Latest attack trio aiming to continue rich legacy
Published 12:00 am, Thursday, April 19, 2018
DARIEN—You don’t reach 60 consecutive wins by accident.
It takes a talented and disciplined roster from top-to-bottom, elite coaching and a little luck.
Darien has all that, but what has been remarkable year after year is the play of the Wave’s first attack line.
In 2016, the line of Jack Kniffin, Colin Minicus and Kevin Lindley was as good as there was in the country.
In 2017, Lindley became the focal point, setting school records for goals in a season, game and career and complemented by Matt Meyjes and Logan McGovern.
Now, it’s McGovern, who had over 100 points a season ago and has over 200 for his career, that is the face of the team. He is joined by senior Brian Minicus and junior Hudson Pokorny.

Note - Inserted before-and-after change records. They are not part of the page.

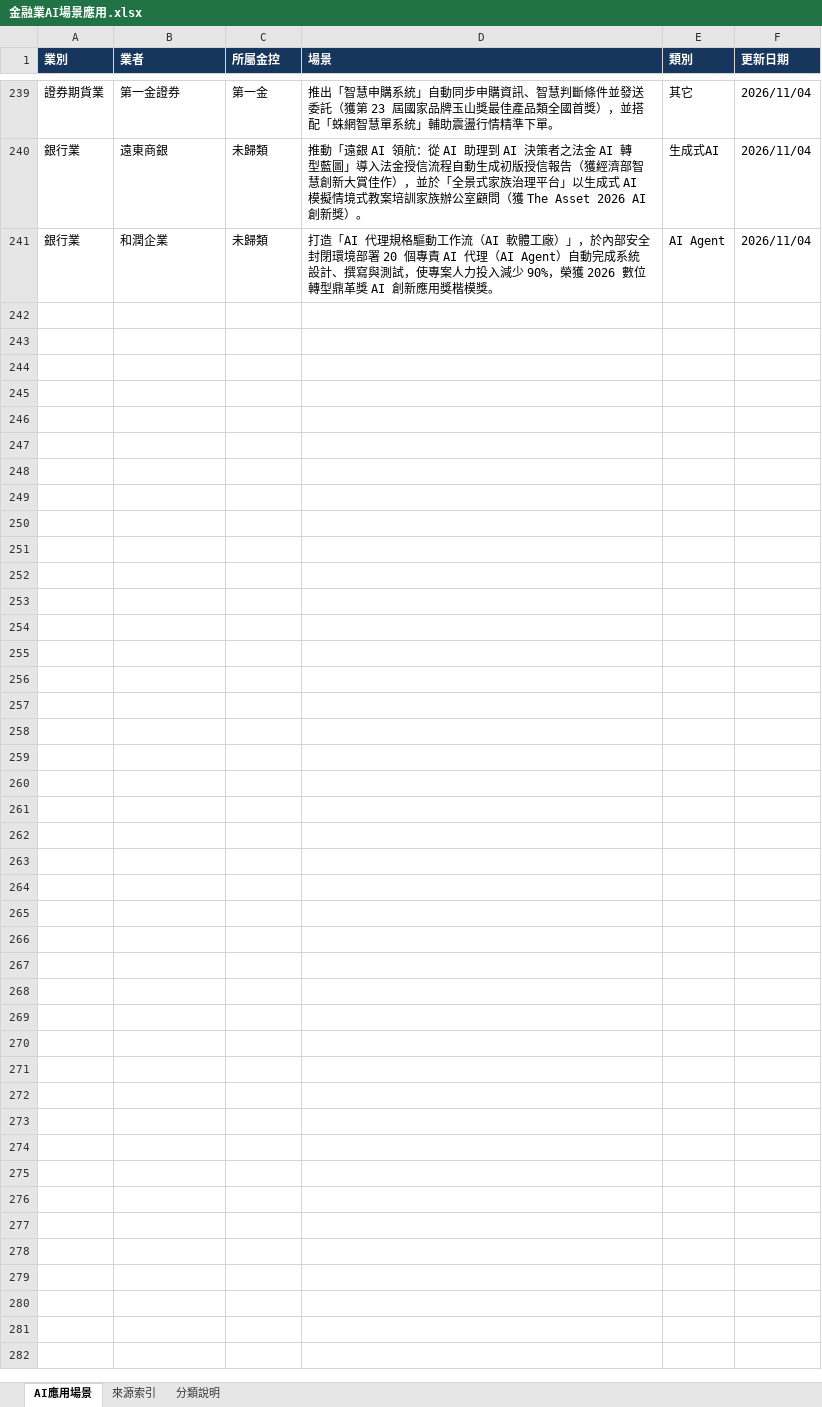
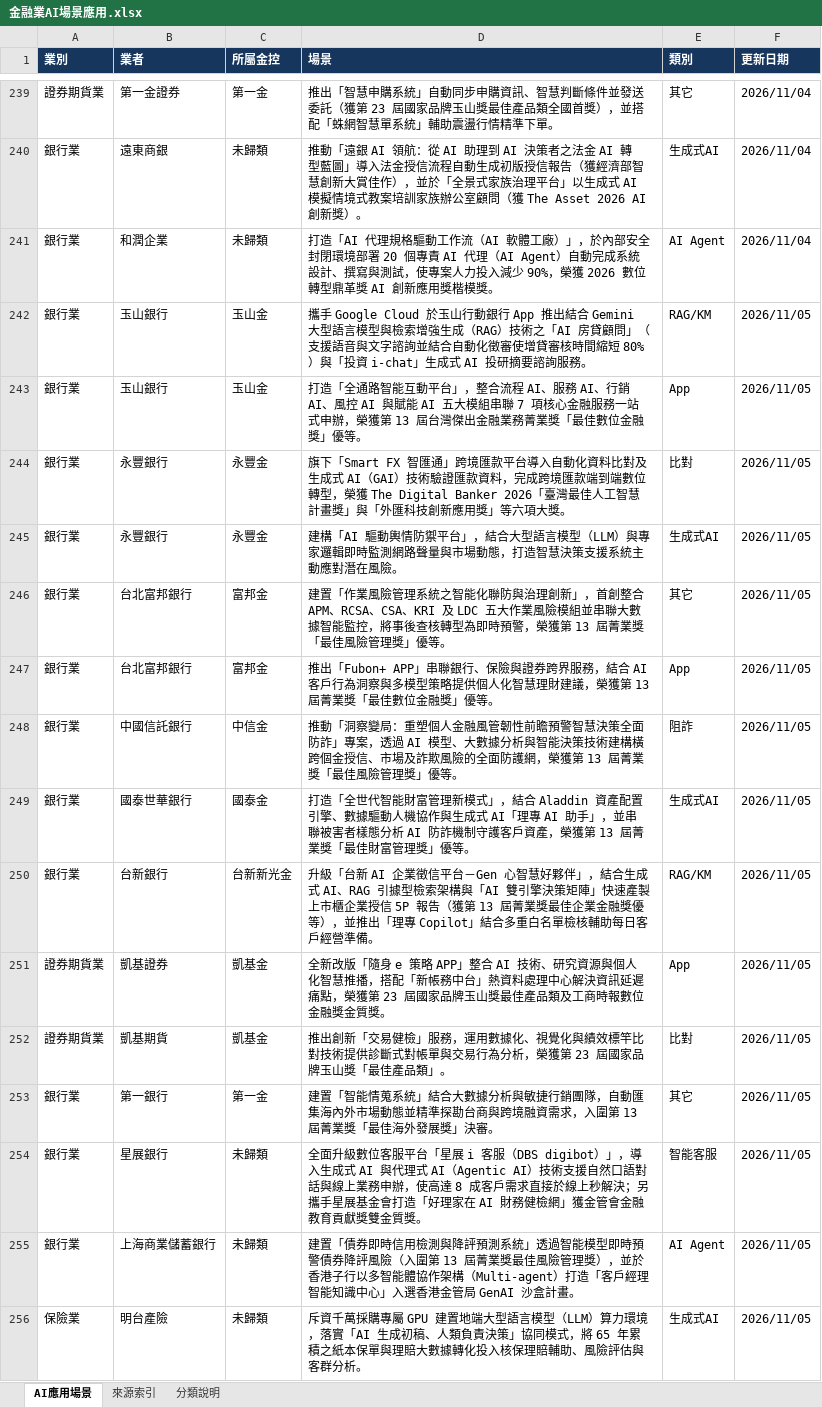
Before and after one commit to dewey1204/tw-financial-ai-race, an Excel workbook: 金融業AI場景應用.xlsx, sheet AI應用場景, drawn as a sheet; only a part is shown, gaps mark what is left out; values as stored, in another font and other column widths than the file's, no borders; table styles not drawn; the diff names each change by its address in the sheet, - before the commit and + after, or states it on an @@ line.

```diff
--- a/金融業AI場景應用.xlsx (sheet AI應用場景)
+++ b/金融業AI場景應用.xlsx (sheet AI應用場景)
+row 242: 銀行業 | 玉山銀行 | 玉山金 | 攜手 Google Cloud 於玉山行動銀行 App 推出結合 Gemini 大型語言模型與檢索增強生成（RAG）技術之「AI 房貸顧問」（支援語音與文字諮詢並結合自動化徵審使增貸審核時間縮短 80%）與「投資 i-chat」生成式 AI 投研摘要諮詢服務。 | RAG/KM | 2026/11/05
+row 243: 銀行業 | 玉山銀行 | 玉山金 | 打造「全通路智能互動平台」，整合流程 AI、服務 AI、行銷 AI、風控 AI 與賦能 AI 五大模組串聯 7 項核心金融服務一站式申辦，榮獲第 13 屆台灣傑出金融業務菁業獎「最佳數位金融獎」優等。 | App | 2026/11/05
+row 244: 銀行業 | 永豐銀行 | 永豐金 | 旗下「Smart FX 智匯通」跨境匯款平台導入自動化資料比對及生成式 AI（GAI）技術驗證匯款資料，完成跨境匯款端到端數位轉型，榮獲 The Digital Banker 2026「臺灣最佳人工智慧計畫獎」與「外匯科技創新應用獎」等六項大獎。 | 比對 | 2026/11/05
+row 245: 銀行業 | 永豐銀行 | 永豐金 | 建構「AI 驅動輿情防禦平台」，結合大型語言模型（LLM）與專家邏輯即時監測網路聲量與市場動態，打造智慧決策支援系統主動應對潛在風險。 | 生成式AI | 2026/11/05
+row 246: 銀行業 | 台北富邦銀行 | 富邦金 | 建置「作業風險管理系統之智能化聯防與治理創新」，首創整合 APM、RCSA、CSA、KRI 及 LDC 五大作業風險模組並串聯大數據智能監控，將事後查核轉型為即時預警，榮獲第 13 屆菁業獎「最佳風險管理獎」優等。 | 其它 | 2026/11/05
+row 247: 銀行業 | 台北富邦銀行 | 富邦金 | 推出「Fubon+ APP」串聯銀行、保險與證券跨界服務，結合 AI 客戶行為洞察與多模型策略提供個人化智慧理財建議，榮獲第 13 屆菁業獎「最佳數位金融獎」優等。 | App | 2026/11/05
+row 248: 銀行業 | 中國信託銀行 | 中信金 | 推動「洞察變局：重塑個人金融風管韌性前瞻預警智慧決策全面防詐」專案，透過 AI 模型、大數據分析與智能決策技術建構橫跨個金授信、市場及詐欺風險的全面防護網，榮獲第 13 屆菁業獎「最佳風險管理獎」優等。 | 阻詐 | 2026/11/05
+row 249: 銀行業 | 國泰世華銀行 | 國泰金 | 打造「全世代智能財富管理新模式」，結合 Aladdin 資產配置引擎、數據驅動人機協作與生成式 AI「理專 AI 助手」，並串聯被害者樣態分析 AI 防詐機制守護客戶資產，榮獲第 13 屆菁業獎「最佳財富管理獎」優等。 | 生成式AI | 2026/11/05
+row 250: 銀行業 | 台新銀行 | 台新新光金 | 升級「台新 AI 企業徵信平台－Gen 心智慧好夥伴」，結合生成式 AI、RAG 引據型檢索架構與「AI 雙引擎決策矩陣」快速產製上市櫃企業授信 5P 報告（獲第 13 屆菁業獎最佳企業金融獎優等），並推出「理專 Copilot」結合多重白名單檢核輔助每日客戶經營準備。 | RAG/KM | 2026/11/05
+row 251: 證券期貨業 | 凱基證券 | 凱基金 | 全新改版「隨身 e 策略 APP」整合 AI 技術、研究資源與個人化智慧推播，搭配「新帳務中台」熱資料處理中心解決資訊延遲痛點，榮獲第 23 屆國家品牌玉山獎最佳產品類及工商時報數位金融獎金質獎。 | App | 2026/11/05
+row 252: 證券期貨業 | 凱基期貨 | 凱基金 | 推出創新「交易健檢」服務，運用數據化、視覺化與績效標竿比對技術提供診斷式對帳單與交易行為分析，榮獲第 23 屆國家品牌玉山獎「最佳產品類」。 | 比對 | 2026/11/05
+row 253: 銀行業 | 第一銀行 | 第一金 | 建置「智能情蒐系統」結合大數據分析與敏捷行銷團隊，自動匯集海內外市場動態並精準探勘台商與跨境融資需求，入圍第 13 屆菁業獎「最佳海外發展獎」決審。 | 其它 | 2026/11/05
+row 254: 銀行業 | 星展銀行 | 未歸類 | 全面升級數位客服平台「星展 i 客服（DBS digibot）」，導入生成式 AI 與代理式 AI（Agentic AI）技術支援自然口語對話與線上業務申辦，使高達 8 成客戶需求直接於線上秒解決；另攜手星展基金會打造「好理家在 AI 財務健檢網」獲金管會金融教育貢獻獎雙金質獎。 | 智能客服 | 2026/11/05
+row 255: 銀行業 | 上海商業儲蓄銀行 | 未歸類 | 建置「債券即時信用檢測與降評預測系統」透過智能模型即時預警債券降評風險（入圍第 13 屆菁業獎最佳風險管理獎），並於香港子行以多智能體協作架構（Multi-agent）打造「客戶經理智能知識中心」入選香港金管局 GenAI 沙盒計畫。 | AI Agent | 2026/11/05
+row 256: 保險業 | 明台產險 | 未歸類 | 斥資千萬採購專屬 GPU 建置地端大型語言模型（LLM）算力環境，落實「AI 生成初稿、人類負責決策」協同模式，將 65 年累積之紙本保單與理賠大數據轉化投入核保理賠輔助、風險評估與客群分析。 | 生成式AI | 2026/11/05
```
Also changed, not shown: sheet 來源索引, 1 other file.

“Everyone complements each other very well,” McGovern said. “Brian is a lefty shooter and a dodger like Kevin was, Hudson is a great finisher and can dodge if called on. We’re just very balanced down there like we always are.”
The parallels the last three seasons are interesting.
All three years the lines have consisted of two seniors and a junior, seemingly grooming the leading scorer for the next season. It worked with Lindley, it’s working with McGovern and Pokorny is next in line.
Another similarity is the path both Meyjes and Brian Minicus took to their spots. Because of the team needs, both played midfield as juniors. Both were successful enough to see crucial minutes for state championship teams, earning their spots in their natural position for their senior seasons.
Not only do the upperclassmen provide an example for those that will follow in their place in incoming years, they’re so precise that other FCIAC teams use their film to train.
“When you got kids like McGovern and Minicus and Pokorny and the whole show they have around them, you really see how offenses run on time,” Fairfield Ludlowe coach Chris Parisi said earlier in the season. “Everything is time, time, time, time and for our kids to see that defensively—anytime we turn our heads, cutters come and the ball is fed right there. So, by them exposing us on film, makes us better, helps us prepare.”
Playing on that top line is an honor at Darien, and one not taken lightly by those that grace the position.
“Year to year we’re trying to make a name for ourselves, in practice we always put in a lot of work,” McGovern said. “People are never going to forget about those guys, but we just want to make a name for ourselves out there.”
It’s safe to say, they already have.